Protease inhibitor cocktail (P8849, Sigma-Aldrich, St. Louis, MO) and guanidine lysis buffer at a pH of 7.8 (6M guanidine hydrochloride, 20mM Sodium phosphate, 500 mM NaCl) were added to thawed bacterial pellets. The resulting lysate was rocked for 15 min at room temperature and lysed by repeated passage through a 15-gauge needle. The solution was sonicated (Fisher Scientific Sonic Dismembrator Ultrasonic Processor part FB705) at 200 Watts in six ten-second intervals and centrifuged at 22,000 x g for 30 min.
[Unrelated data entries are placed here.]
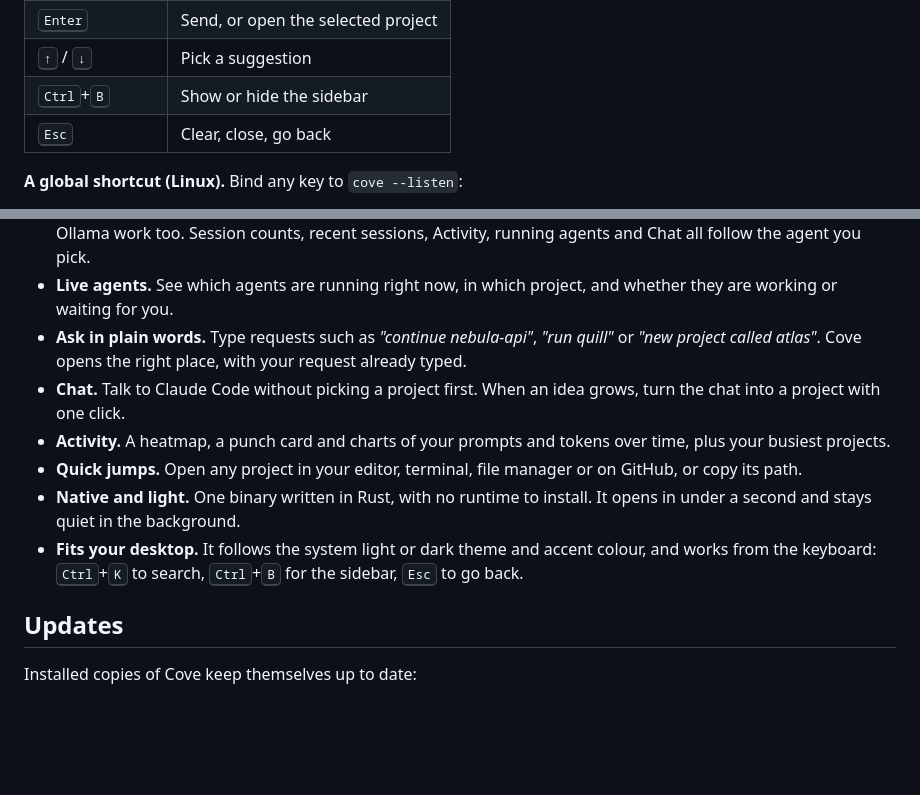
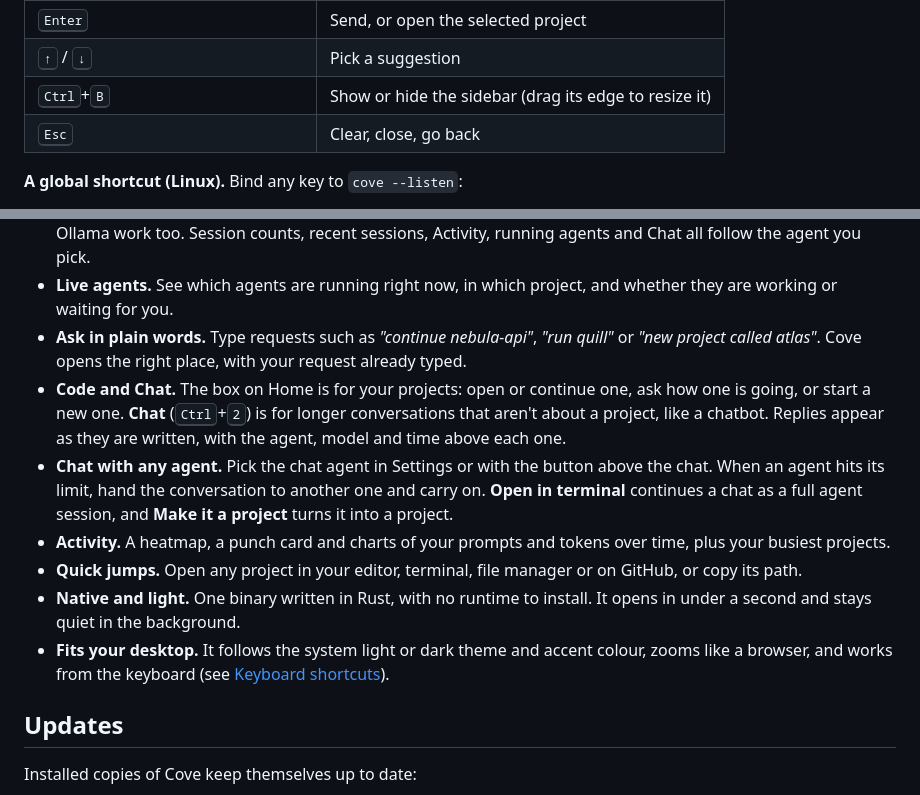
Before and after one commit to teslaoruz/cove, a Markdown page: README.md, 2 parts joined by grey strips. Rendered like a GitHub page; blank space fills up the shorter version.

```diff
--- a/README.md
+++ b/README.md
@@ -290,6 +303,6 @@ Inside Cove:
 | <kbd>Enter</kbd> | Send, or open the selected project |
 | <kbd>↑</kbd> / <kbd>↓</kbd> | Pick a suggestion |
-| <kbd>Ctrl</kbd>+<kbd>B</kbd> | Show or hide the sidebar |
+| <kbd>Ctrl</kbd>+<kbd>B</kbd> | Show or hide the sidebar (drag its edge to resize it) |
 | <kbd>Esc</kbd> | Clear, close, go back |
 
 **A global shortcut (Linux).** Bind any key to `cove --listen`:
@@ -354,11 +367,12 @@ On the **niri**, **Hyprland** and **sway** compositors, clicking a running agent
 - **Your agent, your data.** Switch between Claude Code, Codex, opencode, Gemini CLI, Copilot CLI, Cursor CLI, Qwen Code, Aider and Goose at the bottom of the sidebar. Each has its own colour, and local models through Ollama work too. Session counts, recent sessions, Activity, running agents and Chat all follow the agent you pick.
 - **Live agents.** See which agents are running right now, in which project, and whether they are working or waiting for you.
 - **Ask in plain words.** Type requests such as *"continue nebula-api"*, *"run quill"* or *"new project called atlas"*. Cove opens the right place, with your request already typed.
-- **Chat.** Talk to Claude Code without picking a project first. When an idea grows, turn the chat into a project with one click.
+- **Code and Chat.** The box on Home is for your projects: open or continue one, ask how one is going, or start a new one. **Chat** (<kbd>Ctrl</kbd>+<kbd>2</kbd>) is for longer conversations that aren't about a project, like a chatbot. Replies appear as they are written, with the agent, model and time above each one.
+- **Chat with any agent.** Pick the chat agent in Settings or with the button above the chat. When an agent hits its limit, hand the conversation to another one and carry on. **Open in terminal** continues a chat as a full agent session, and **Make it a project** turns it into a project.
 - **Activity.** A heatmap, a punch card and charts of your prompts and tokens over time, plus your busiest projects.
 - **Quick jumps.** Open any project in your editor, terminal, file manager or on GitHub, or copy its path.
 - **Native and light.** One binary written in Rust, with no runtime to install. It opens in under a second and stays quiet in the background.
-- **Fits your desktop.** It follows the system light or dark theme and accent colour, and works from the keyboard: <kbd>Ctrl</kbd>+<kbd>K</kbd> to search, <kbd>Ctrl</kbd>+<kbd>B</kbd> for the sidebar, <kbd>Esc</kbd> to go back.
+- **Fits your desktop.** It follows the system light or dark theme and accent colour, zooms like a browser, and works from the keyboard (see [Keyboard shortcuts](#keyboard-shortcuts)).
 
 ## Updates
 
```
Also changed, not shown: other parts of README.md (+40 -17 lines), assets/screenshot.png.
For purification, the lysate was incubated with nickel resin (Thermo Fisher Scientific, Waltham, MA) at room temperature rocking for three hours and was subsequently added to a column per manufacturer’s directions (Life Technologies, Carlsbad, CA). To verify expression, proteins were electrophoresed on 4–20% sodium dodecyl sulfate-polyacrylamide gels (SDS-PAGE) (Bio-Rad, Hercules, CA), stained with Simple Blue (Life Technologies, Carlsbad, CA), and bands of the expected molecular weight excised from the gel and analyzed using LC-MS/MS at Washington State University proteomics core [5]. MS/MS fragments fragment ion lists were compared using a local MASCOT server to the genome of the St. Maries strain of A. marginale or NCBI. Prior to immunization, the guanidine hydrochloride was reduced to 0.7M by dilution as AM854 and AM936 precipitate in phosphate buffered saline (PBS). The final pH of the immunogen was 7.18. There was no evidence of pain or swelling at the injection sites.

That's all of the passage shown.